Finally, 2D games moved from requiring players to simply move their characters to the left or to the right and allowed them to jump up and down on platforms. These are a special type of side-scroller or single-screen games but have a lot more movement and provide the players with significantly more control over their characters.
These games have suspended platforms that players can reach by jumping up or falling back down but they must do so while still trying to avoid obstacles and enemies, which makes this type of game a little more difficult. The platforms generally are not at the same height and make very uneven terrain that can be difficult for some players to easily traverse. Players have control not only over the direction in which their characters will move and jump but also the distance and height of their jumps, which helps them to try to land on the platform instead of falling, possibly to their death.
In addition to requiring players to jump from one platform to another, these games often include other elements that make them much more difficult than other types of 2D games. These games can sometimes require the players to control the characters to get them to swing from items such as ropes or vines and even to bounce off of trampolines or springboards. Games where players don’t have control over their characters and where jumping is automated by the game do not fall in this category of 2D platform games.
It’s very common for platform games to be combined with other genres and types of games as this adds an element of fun and more excitement to the game overall. This means that these games are often combined with shooter or adventure games. These games used to be the most popular type of video game available on the market.
Platform games that added scrolling movement into the game mechanics proved to be much more popular than platform games without this additional movement. Jump Bug and Super Mario Bros included scrolling, which made these games much more than simply about jumping onto platforms and made it possible for players to exert incredible control over their characters.
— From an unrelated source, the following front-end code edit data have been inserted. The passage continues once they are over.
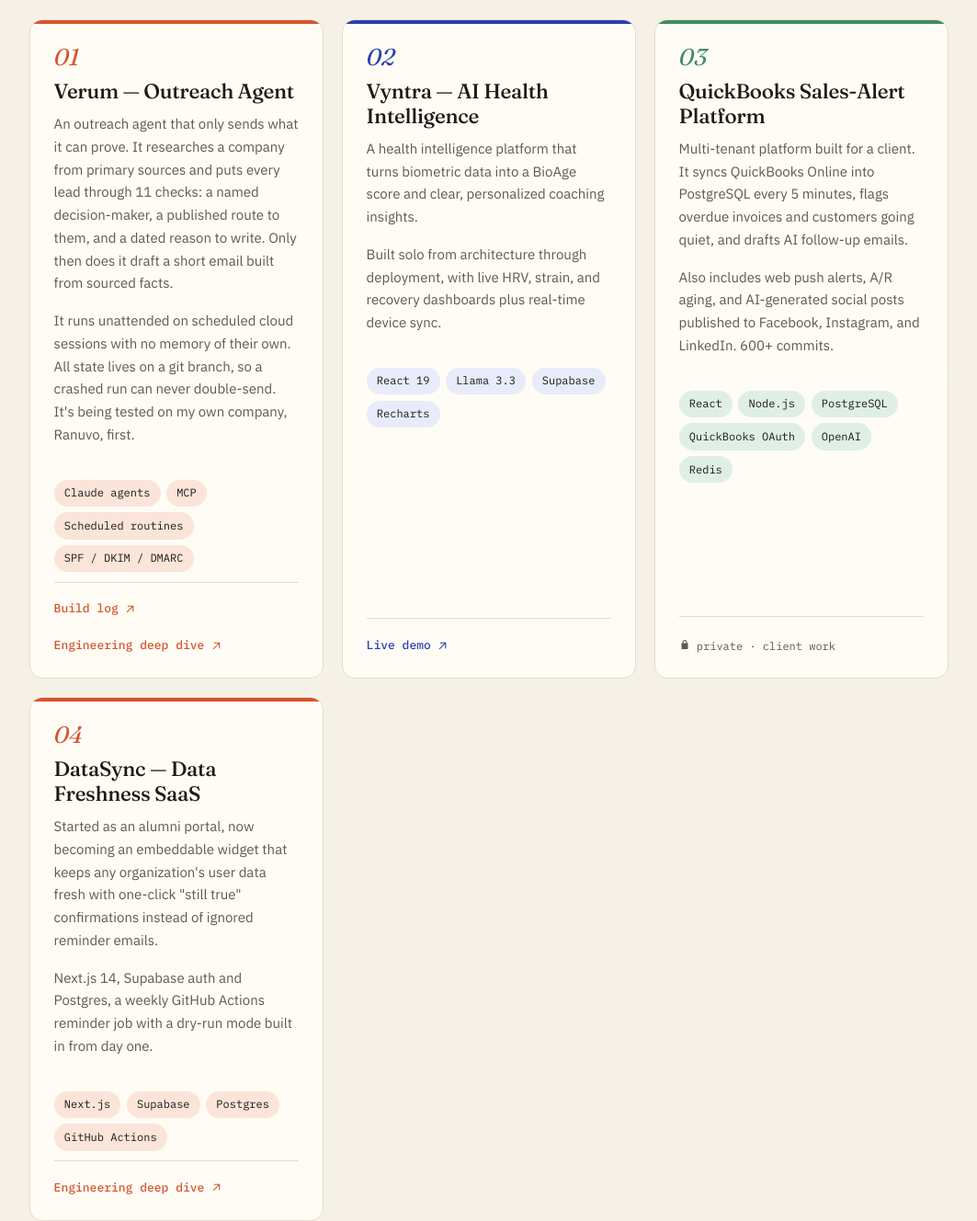
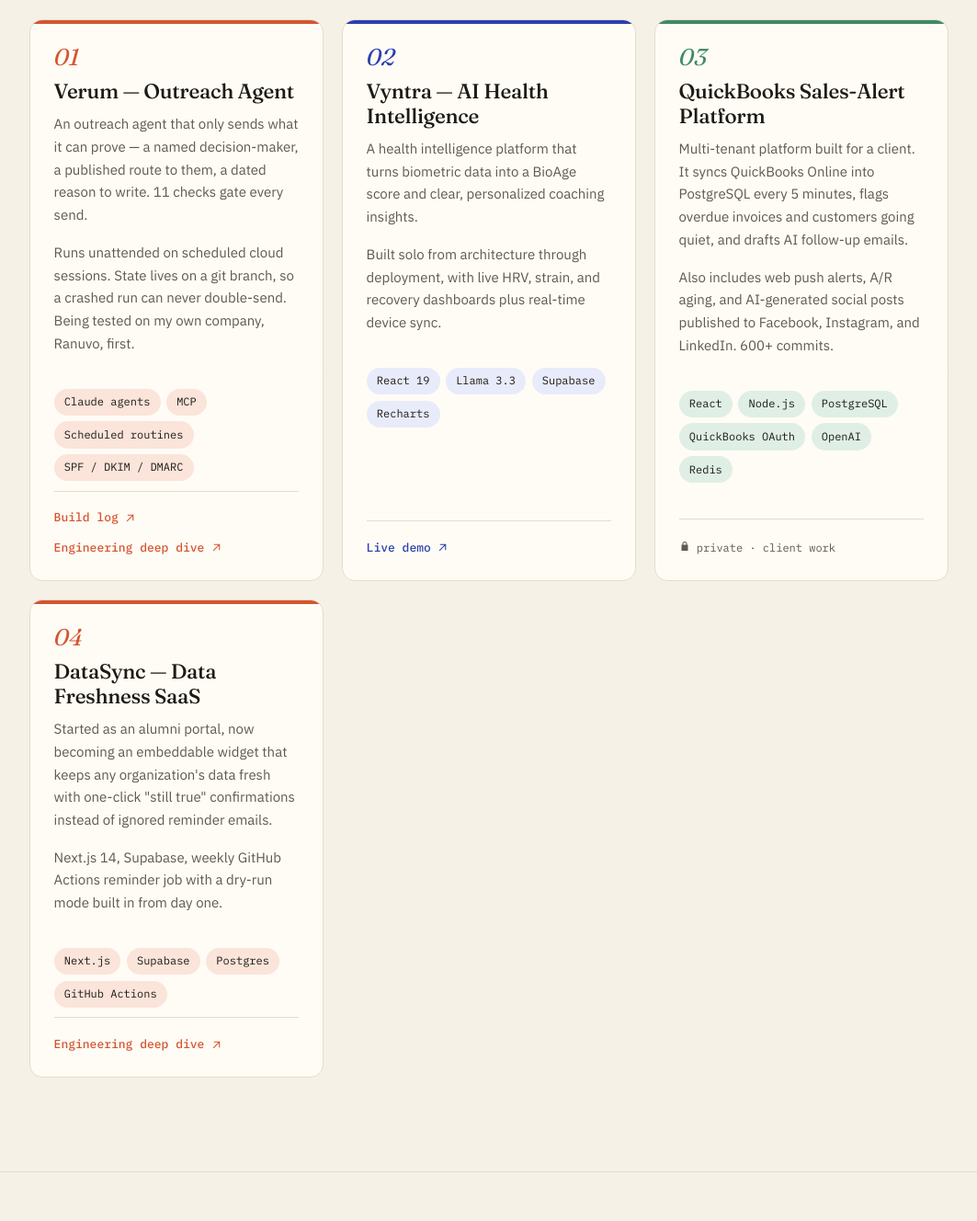
Before and after one commit to hrshita-kshyp/portfolio_hrshita, a website: page index.html in a window 1280 px wide. Shown: the part 2000-3328 px from the top of the page at 92% size, without its empty margins (108-1171 px from the left). Drawn offline with Linux system fonts and the light colour scheme.

Commit message:
Tighten project card copy and fix stacked link spacing
- Shorten Verum and DataSync card text so grid rows stay even
- Card .links now stacks vertically with clear gap instead of
  flex-wrapping links into a cramped two-line block

```diff
--- a/index.html
+++ b/index.html
@@ -540,7 +540,9 @@
       .card .links {
         margin-top: auto;
         padding-top: 1.1rem;
-        gap: 1.1rem;
+        flex-direction: column;
+        align-items: flex-start;
+        gap: 0.65rem;
       }
 
       /* ---------- github ---------- */
@@ -1485,17 +1487,14 @@
               <div class="card-index">01</div>
               <h3>Verum — Outreach Agent</h3>
               <p>
-                An outreach agent that only sends what it can prove. It
-                researches a company from primary sources and puts every lead
-                through 11 checks: a named decision-maker, a published route to
-                them, and a dated reason to write. Only then does it draft a
-                short email built from sourced facts.
+                An outreach agent that only sends what it can prove — a named
+                decision-maker, a published route to them, a dated reason to
+                write. 11 checks gate every send.
               </p>
               <p>
-                It runs unattended on scheduled cloud sessions with no memory
-                of their own. All state lives on a git branch, so a crashed run
-                can never double-send. It's being tested on my own company,
-                Ranuvo, first.
+                Runs unattended on scheduled cloud sessions. State lives on a
+                git branch, so a crashed run can never double-send. Being
+                tested on my own company, Ranuvo, first.
               </p>
               <div class="pills">
                 <span class="pill">Claude agents</span>
@@ -1592,14 +1591,13 @@
               <h3>DataSync — Data Freshness SaaS</h3>
               <p>
                 Started as an alumni portal, now becoming an embeddable
-                widget that keeps any organization's user data fresh with
+                widget that keeps any organization's data fresh with
                 one-click "still true" confirmations instead of ignored
                 reminder emails.
               </p>
               <p>
-                Next.js 14, Supabase auth and Postgres, a weekly GitHub
-                Actions reminder job with a dry-run mode built in from day
-                one.
+                Next.js 14, Supabase, weekly GitHub Actions reminder job
+                with a dry-run mode built in from day one.
               </p>
               <div class="pills">
                 <span class="pill">Next.js</span>
```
Second-Generation Side Scrollers
After 16-bit home consoles were created, platform games were incredibly popular in most homes and video game developers wanted to create games and characters that would not only be easily recognizable but also showcased the improved abilities and gameplay of these 2D games. Sonic the Hedgehog was one of the first second-generation side-scroller games to be released. Not only did he travel along the traditional side-to-side path that so many players were familiar with but he was able to scroll in all directions over curved hills and rough terrain and even move with rolls and jumps.
This advancement led to an influx of other games and paved the way for games with smooth scrolling graphics that didn’t jerk during the game.